-------- Entries supplied

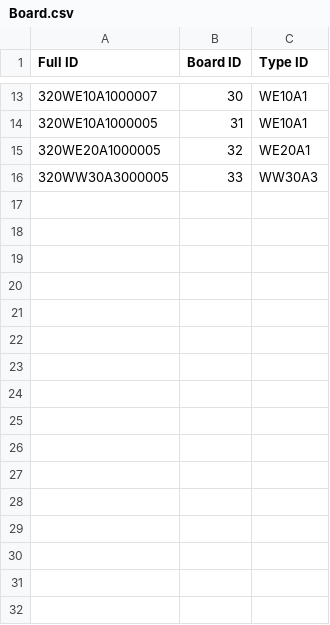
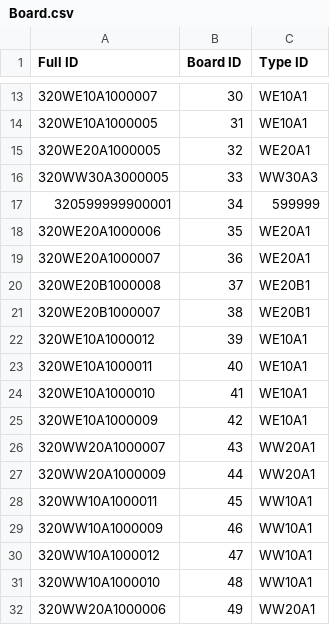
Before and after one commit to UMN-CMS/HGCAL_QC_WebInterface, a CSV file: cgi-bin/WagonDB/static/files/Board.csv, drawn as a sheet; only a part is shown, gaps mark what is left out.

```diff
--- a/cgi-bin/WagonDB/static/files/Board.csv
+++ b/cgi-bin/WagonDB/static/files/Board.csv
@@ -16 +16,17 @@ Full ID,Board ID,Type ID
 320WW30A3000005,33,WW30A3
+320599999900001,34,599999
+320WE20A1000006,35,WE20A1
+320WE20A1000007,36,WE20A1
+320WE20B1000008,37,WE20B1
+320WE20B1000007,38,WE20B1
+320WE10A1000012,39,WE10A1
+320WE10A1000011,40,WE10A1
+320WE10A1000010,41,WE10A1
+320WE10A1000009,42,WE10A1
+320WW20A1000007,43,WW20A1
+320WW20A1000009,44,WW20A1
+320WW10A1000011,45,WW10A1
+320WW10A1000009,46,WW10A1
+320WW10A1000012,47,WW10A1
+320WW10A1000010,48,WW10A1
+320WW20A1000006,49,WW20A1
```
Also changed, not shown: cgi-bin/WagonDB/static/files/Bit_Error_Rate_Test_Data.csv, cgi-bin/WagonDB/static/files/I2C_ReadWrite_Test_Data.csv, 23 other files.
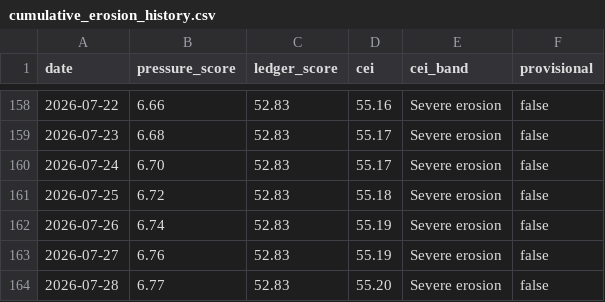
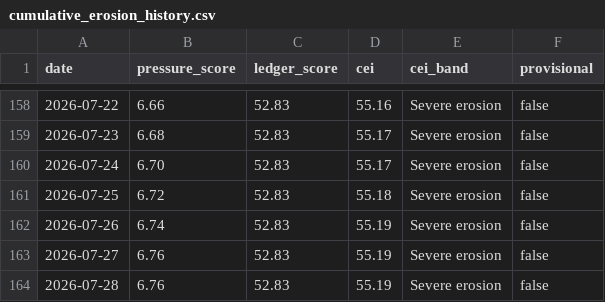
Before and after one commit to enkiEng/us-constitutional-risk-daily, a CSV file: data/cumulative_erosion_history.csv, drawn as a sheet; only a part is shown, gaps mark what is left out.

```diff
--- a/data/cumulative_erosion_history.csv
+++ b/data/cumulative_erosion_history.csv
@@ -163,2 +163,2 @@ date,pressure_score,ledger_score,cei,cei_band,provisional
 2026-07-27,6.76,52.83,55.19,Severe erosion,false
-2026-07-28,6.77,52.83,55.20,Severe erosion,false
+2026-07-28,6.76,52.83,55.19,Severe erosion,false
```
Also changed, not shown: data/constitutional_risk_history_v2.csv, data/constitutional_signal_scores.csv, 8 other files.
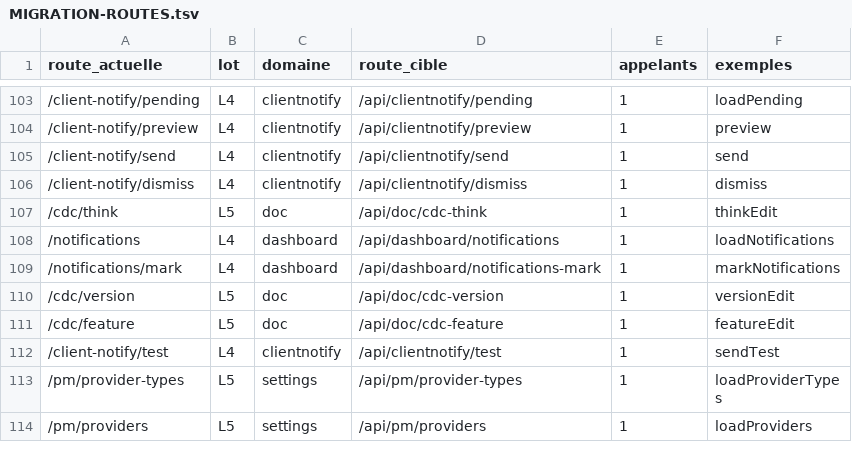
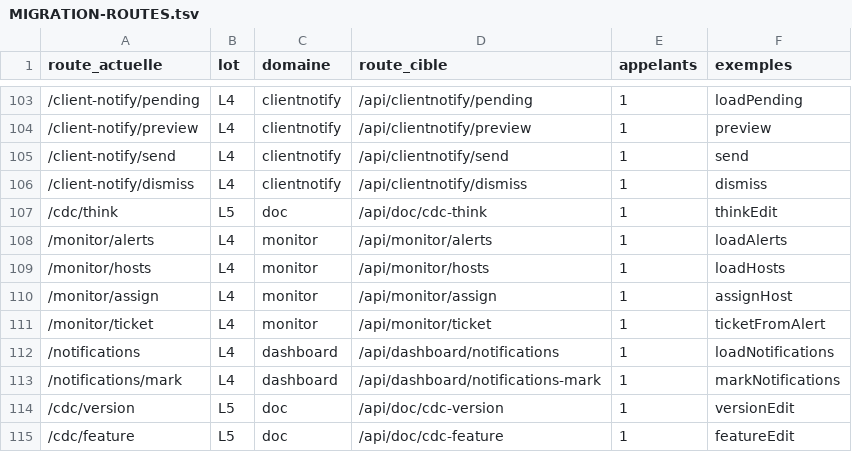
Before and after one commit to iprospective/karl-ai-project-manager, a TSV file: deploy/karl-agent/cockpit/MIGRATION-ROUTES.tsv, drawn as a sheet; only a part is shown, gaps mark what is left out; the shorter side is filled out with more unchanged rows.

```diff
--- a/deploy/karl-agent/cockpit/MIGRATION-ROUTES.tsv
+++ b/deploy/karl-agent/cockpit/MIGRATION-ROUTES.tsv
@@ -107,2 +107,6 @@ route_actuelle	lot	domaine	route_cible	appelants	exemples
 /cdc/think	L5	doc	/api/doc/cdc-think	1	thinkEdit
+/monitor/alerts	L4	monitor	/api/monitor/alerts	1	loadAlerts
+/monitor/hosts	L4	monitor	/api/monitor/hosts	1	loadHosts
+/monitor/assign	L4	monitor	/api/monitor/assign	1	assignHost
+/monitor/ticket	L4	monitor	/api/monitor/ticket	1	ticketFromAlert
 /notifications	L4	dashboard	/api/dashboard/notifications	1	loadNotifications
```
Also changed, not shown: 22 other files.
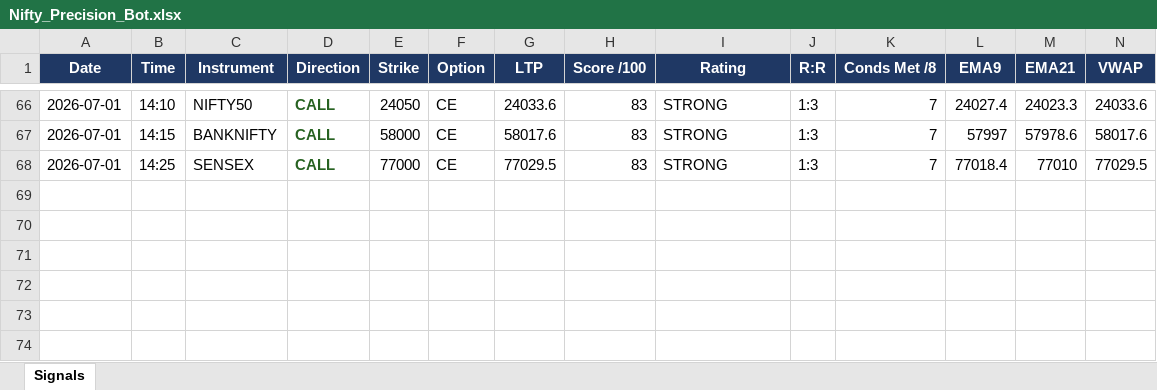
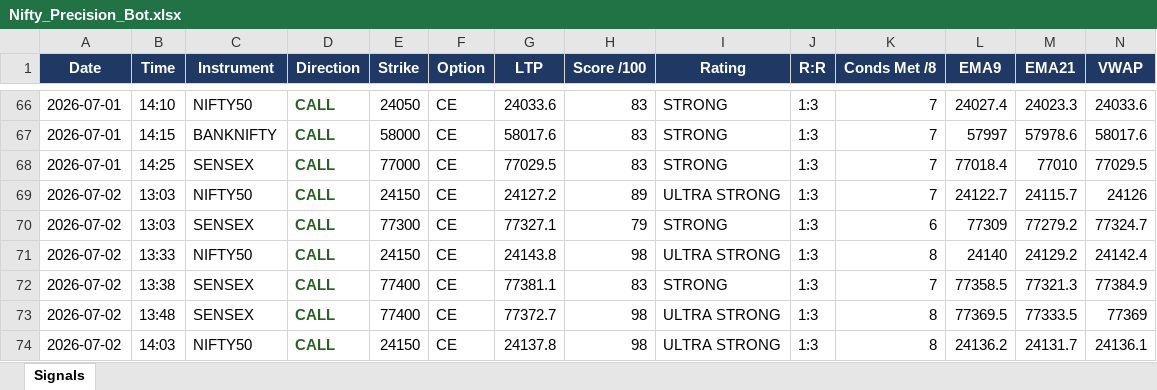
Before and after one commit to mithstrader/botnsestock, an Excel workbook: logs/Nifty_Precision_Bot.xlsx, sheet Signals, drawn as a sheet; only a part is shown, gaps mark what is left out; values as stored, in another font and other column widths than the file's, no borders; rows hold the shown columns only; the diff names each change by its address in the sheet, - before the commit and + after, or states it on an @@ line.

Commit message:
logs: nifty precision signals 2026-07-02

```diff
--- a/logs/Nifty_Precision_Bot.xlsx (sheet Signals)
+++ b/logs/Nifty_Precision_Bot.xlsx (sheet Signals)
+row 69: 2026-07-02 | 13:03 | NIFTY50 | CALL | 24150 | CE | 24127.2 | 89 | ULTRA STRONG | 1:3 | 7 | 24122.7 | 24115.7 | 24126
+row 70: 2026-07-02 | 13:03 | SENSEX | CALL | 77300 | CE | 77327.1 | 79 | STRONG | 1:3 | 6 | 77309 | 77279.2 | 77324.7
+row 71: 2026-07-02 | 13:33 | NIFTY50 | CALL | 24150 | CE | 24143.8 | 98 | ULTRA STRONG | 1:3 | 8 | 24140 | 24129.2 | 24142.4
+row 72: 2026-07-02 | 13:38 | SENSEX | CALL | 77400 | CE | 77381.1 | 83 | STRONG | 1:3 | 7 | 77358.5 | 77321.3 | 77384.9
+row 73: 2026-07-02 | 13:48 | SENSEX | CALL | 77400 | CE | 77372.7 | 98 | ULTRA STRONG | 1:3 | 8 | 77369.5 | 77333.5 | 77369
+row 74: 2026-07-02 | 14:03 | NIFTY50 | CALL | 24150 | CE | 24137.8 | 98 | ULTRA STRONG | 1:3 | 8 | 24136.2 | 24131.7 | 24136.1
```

----------------

About this task → Give all the entries again exactly, dropping each picture.

Answer to this exercise →
Before and after one commit to UMN-CMS/HGCAL_QC_WebInterface, a CSV file: cgi-bin/WagonDB/static/files/Board.csv, drawn as a sheet; only a part is shown, gaps mark what is left out.

```diff
--- a/cgi-bin/WagonDB/static/files/Board.csv
+++ b/cgi-bin/WagonDB/static/files/Board.csv
@@ -16 +16,17 @@ Full ID,Board ID,Type ID
 320WW30A3000005,33,WW30A3
+320599999900001,34,599999
+320WE20A1000006,35,WE20A1
+320WE20A1000007,36,WE20A1
+320WE20B1000008,37,WE20B1
+320WE20B1000007,38,WE20B1
+320WE10A1000012,39,WE10A1
+320WE10A1000011,40,WE10A1
+320WE10A1000010,41,WE10A1
+320WE10A1000009,42,WE10A1
+320WW20A1000007,43,WW20A1
+320WW20A1000009,44,WW20A1
+320WW10A1000011,45,WW10A1
+320WW10A1000009,46,WW10A1
+320WW10A1000012,47,WW10A1
+320WW10A1000010,48,WW10A1
+320WW20A1000006,49,WW20A1
```
Also changed, not shown: cgi-bin/WagonDB/static/files/Bit_Error_Rate_Test_Data.csv, cgi-bin/WagonDB/static/files/I2C_ReadWrite_Test_Data.csv, 23 other files.
Before and after one commit to enkiEng/us-constitutional-risk-daily, a CSV file: data/cumulative_erosion_history.csv, drawn as a sheet; only a part is shown, gaps mark what is left out.

```diff
--- a/data/cumulative_erosion_history.csv
+++ b/data/cumulative_erosion_history.csv
@@ -163,2 +163,2 @@ date,pressure_score,ledger_score,cei,cei_band,provisional
 2026-07-27,6.76,52.83,55.19,Severe erosion,false
-2026-07-28,6.77,52.83,55.20,Severe erosion,false
+2026-07-28,6.76,52.83,55.19,Severe erosion,false
```
Also changed, not shown: data/constitutional_risk_history_v2.csv, data/constitutional_signal_scores.csv, 8 other files.
Before and after one commit to iprospective/karl-ai-project-manager, a TSV file: deploy/karl-agent/cockpit/MIGRATION-ROUTES.tsv, drawn as a sheet; only a part is shown, gaps mark what is left out; the shorter side is filled out with more unchanged rows.

```diff
--- a/deploy/karl-agent/cockpit/MIGRATION-ROUTES.tsv
+++ b/deploy/karl-agent/cockpit/MIGRATION-ROUTES.tsv
@@ -107,2 +107,6 @@ route_actuelle	lot	domaine	route_cible	appelants	exemples
 /cdc/think	L5	doc	/api/doc/cdc-think	1	thinkEdit
+/monitor/alerts	L4	monitor	/api/monitor/alerts	1	loadAlerts
+/monitor/hosts	L4	monitor	/api/monitor/hosts	1	loadHosts
+/monitor/assign	L4	monitor	/api/monitor/assign	1	assignHost
+/monitor/ticket	L4	monitor	/api/monitor/ticket	1	ticketFromAlert
 /notifications	L4	dashboard	/api/dashboard/notifications	1	loadNotifications
```
Also changed, not shown: 22 other files.
Before and after one commit to mithstrader/botnsestock, an Excel workbook: logs/Nifty_Precision_Bot.xlsx, sheet Signals, drawn as a sheet; only a part is shown, gaps mark what is left out; values as stored, in another font and other column widths than the file's, no borders; rows hold the shown columns only; the diff names each change by its address in the sheet, - before the commit and + after, or states it on an @@ line.

Commit message:
logs: nifty precision signals 2026-07-02

```diff
--- a/logs/Nifty_Precision_Bot.xlsx (sheet Signals)
+++ b/logs/Nifty_Precision_Bot.xlsx (sheet Signals)
+row 69: 2026-07-02 | 13:03 | NIFTY50 | CALL | 24150 | CE | 24127.2 | 89 | ULTRA STRONG | 1:3 | 7 | 24122.7 | 24115.7 | 24126
+row 70: 2026-07-02 | 13:03 | SENSEX | CALL | 77300 | CE | 77327.1 | 79 | STRONG | 1:3 | 6 | 77309 | 77279.2 | 77324.7
+row 71: 2026-07-02 | 13:33 | NIFTY50 | CALL | 24150 | CE | 24143.8 | 98 | ULTRA STRONG | 1:3 | 8 | 24140 | 24129.2 | 24142.4
+row 72: 2026-07-02 | 13:38 | SENSEX | CALL | 77400 | CE | 77381.1 | 83 | STRONG | 1:3 | 7 | 77358.5 | 77321.3 | 77384.9
+row 73: 2026-07-02 | 13:48 | SENSEX | CALL | 77400 | CE | 77372.7 | 98 | ULTRA STRONG | 1:3 | 8 | 77369.5 | 77333.5 | 77369
+row 74: 2026-07-02 | 14:03 | NIFTY50 | CALL | 24150 | CE | 24137.8 | 98 | ULTRA STRONG | 1:3 | 8 | 24136.2 | 24131.7 | 24136.1
```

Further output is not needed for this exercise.